:: DATA FOR THIS EXERCISE ::
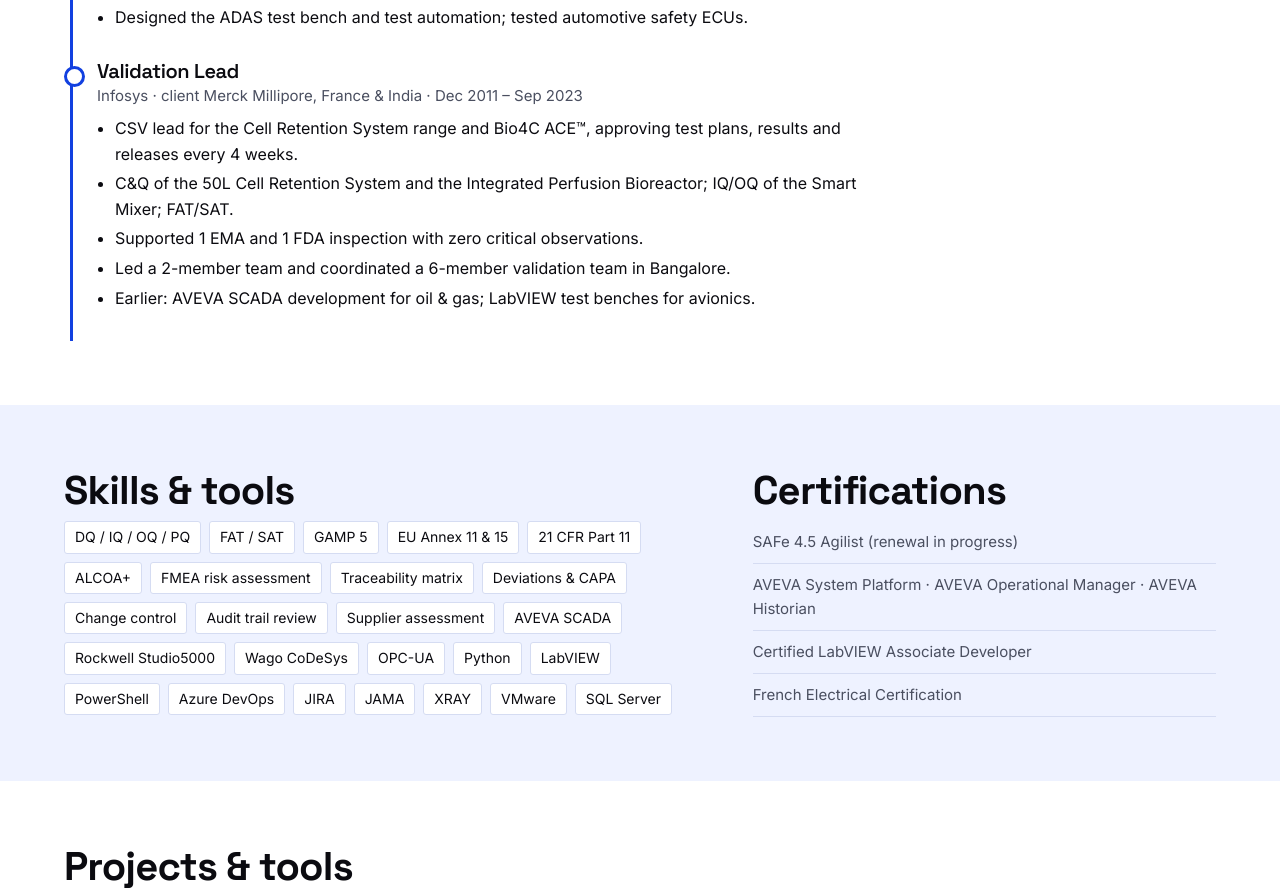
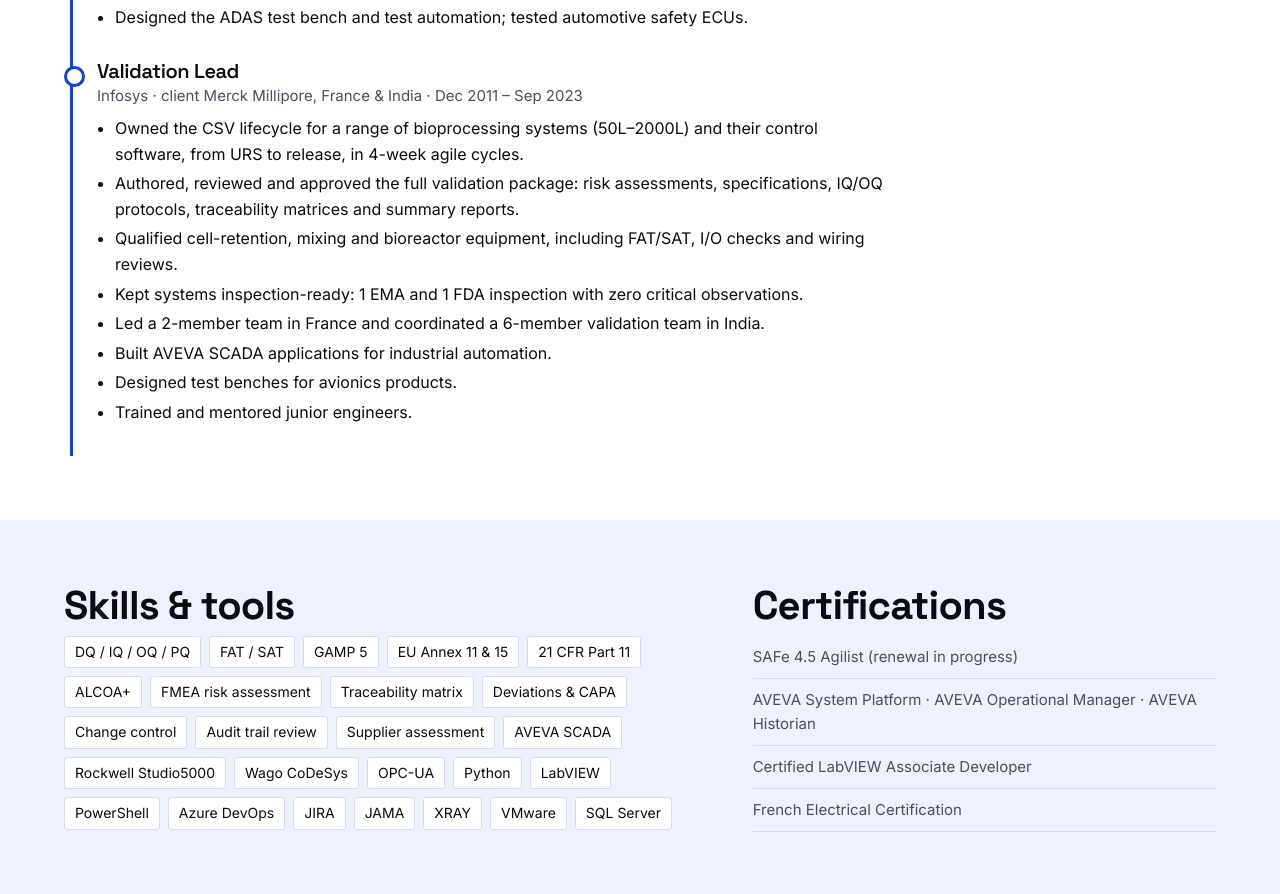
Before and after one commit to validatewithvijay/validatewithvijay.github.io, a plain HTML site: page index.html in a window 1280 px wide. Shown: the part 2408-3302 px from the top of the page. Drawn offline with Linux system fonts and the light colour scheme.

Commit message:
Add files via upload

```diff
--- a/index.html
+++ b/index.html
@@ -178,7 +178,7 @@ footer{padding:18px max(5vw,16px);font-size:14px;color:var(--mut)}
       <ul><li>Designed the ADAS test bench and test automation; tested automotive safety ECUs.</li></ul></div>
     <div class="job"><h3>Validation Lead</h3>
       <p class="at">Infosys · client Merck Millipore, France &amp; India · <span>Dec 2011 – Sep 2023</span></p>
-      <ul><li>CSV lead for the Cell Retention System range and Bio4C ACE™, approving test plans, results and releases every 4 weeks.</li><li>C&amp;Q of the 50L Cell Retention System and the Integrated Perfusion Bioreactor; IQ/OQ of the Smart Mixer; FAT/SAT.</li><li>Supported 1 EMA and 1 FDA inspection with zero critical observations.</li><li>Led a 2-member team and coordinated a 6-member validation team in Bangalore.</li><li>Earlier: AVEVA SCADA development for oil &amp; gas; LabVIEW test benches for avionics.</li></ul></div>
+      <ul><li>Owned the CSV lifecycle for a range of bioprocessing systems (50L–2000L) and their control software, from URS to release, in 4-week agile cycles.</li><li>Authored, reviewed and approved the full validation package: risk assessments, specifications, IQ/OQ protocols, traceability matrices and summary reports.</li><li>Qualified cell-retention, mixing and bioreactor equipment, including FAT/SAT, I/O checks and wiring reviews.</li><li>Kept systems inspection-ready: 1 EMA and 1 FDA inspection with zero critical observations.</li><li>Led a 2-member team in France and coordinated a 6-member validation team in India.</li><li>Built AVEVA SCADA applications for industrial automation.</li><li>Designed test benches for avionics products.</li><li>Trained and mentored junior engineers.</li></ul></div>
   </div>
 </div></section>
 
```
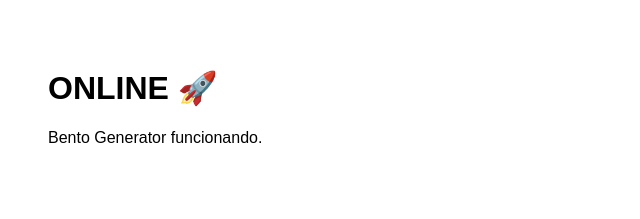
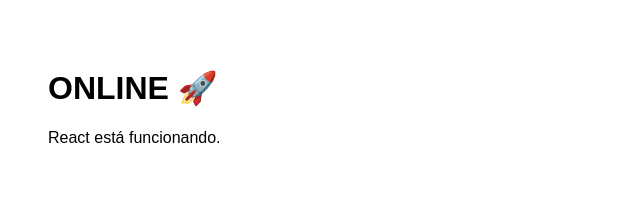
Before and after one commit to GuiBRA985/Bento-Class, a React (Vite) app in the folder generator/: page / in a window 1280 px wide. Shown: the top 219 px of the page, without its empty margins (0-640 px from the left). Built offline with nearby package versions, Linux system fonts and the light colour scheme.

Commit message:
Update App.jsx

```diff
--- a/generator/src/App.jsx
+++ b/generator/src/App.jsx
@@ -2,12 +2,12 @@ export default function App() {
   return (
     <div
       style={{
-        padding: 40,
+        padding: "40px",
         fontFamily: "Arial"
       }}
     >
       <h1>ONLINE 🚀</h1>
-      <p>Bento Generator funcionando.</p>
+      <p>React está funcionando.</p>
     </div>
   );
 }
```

:: ACTIVITY ::
The copy you write must hold every record verbatim and none of the pictures.

:: ANSWER BOX ::
Before and after one commit to validatewithvijay/validatewithvijay.github.io, a plain HTML site: page index.html in a window 1280 px wide. Shown: the part 2408-3302 px from the top of the page. Drawn offline with Linux system fonts and the light colour scheme.

Commit message:
Add files via upload

```diff
--- a/index.html
+++ b/index.html
@@ -178,7 +178,7 @@ footer{padding:18px max(5vw,16px);font-size:14px;color:var(--mut)}
       <ul><li>Designed the ADAS test bench and test automation; tested automotive safety ECUs.</li></ul></div>
     <div class="job"><h3>Validation Lead</h3>
       <p class="at">Infosys · client Merck Millipore, France &amp; India · <span>Dec 2011 – Sep 2023</span></p>
-      <ul><li>CSV lead for the Cell Retention System range and Bio4C ACE™, approving test plans, results and releases every 4 weeks.</li><li>C&amp;Q of the 50L Cell Retention System and the Integrated Perfusion Bioreactor; IQ/OQ of the Smart Mixer; FAT/SAT.</li><li>Supported 1 EMA and 1 FDA inspection with zero critical observations.</li><li>Led a 2-member team and coordinated a 6-member validation team in Bangalore.</li><li>Earlier: AVEVA SCADA development for oil &amp; gas; LabVIEW test benches for avionics.</li></ul></div>
+      <ul><li>Owned the CSV lifecycle for a range of bioprocessing systems (50L–2000L) and their control software, from URS to release, in 4-week agile cycles.</li><li>Authored, reviewed and approved the full validation package: risk assessments, specifications, IQ/OQ protocols, traceability matrices and summary reports.</li><li>Qualified cell-retention, mixing and bioreactor equipment, including FAT/SAT, I/O checks and wiring reviews.</li><li>Kept systems inspection-ready: 1 EMA and 1 FDA inspection with zero critical observations.</li><li>Led a 2-member team in France and coordinated a 6-member validation team in India.</li><li>Built AVEVA SCADA applications for industrial automation.</li><li>Designed test benches for avionics products.</li><li>Trained and mentored junior engineers.</li></ul></div>
   </div>
 </div></section>
 
```
Before and after one commit to GuiBRA985/Bento-Class, a React (Vite) app in the folder generator/: page / in a window 1280 px wide. Shown: the top 219 px of the page, without its empty margins (0-640 px from the left). Built offline with nearby package versions, Linux system fonts and the light colour scheme.

Commit message:
Update App.jsx

```diff
--- a/generator/src/App.jsx
+++ b/generator/src/App.jsx
@@ -2,12 +2,12 @@ export default function App() {
   return (
     <div
       style={{
-        padding: 40,
+        padding: "40px",
         fontFamily: "Arial"
       }}
     >
       <h1>ONLINE 🚀</h1>
-      <p>Bento Generator funcionando.</p>
+      <p>React está funcionando.</p>
     </div>
   );
 }
```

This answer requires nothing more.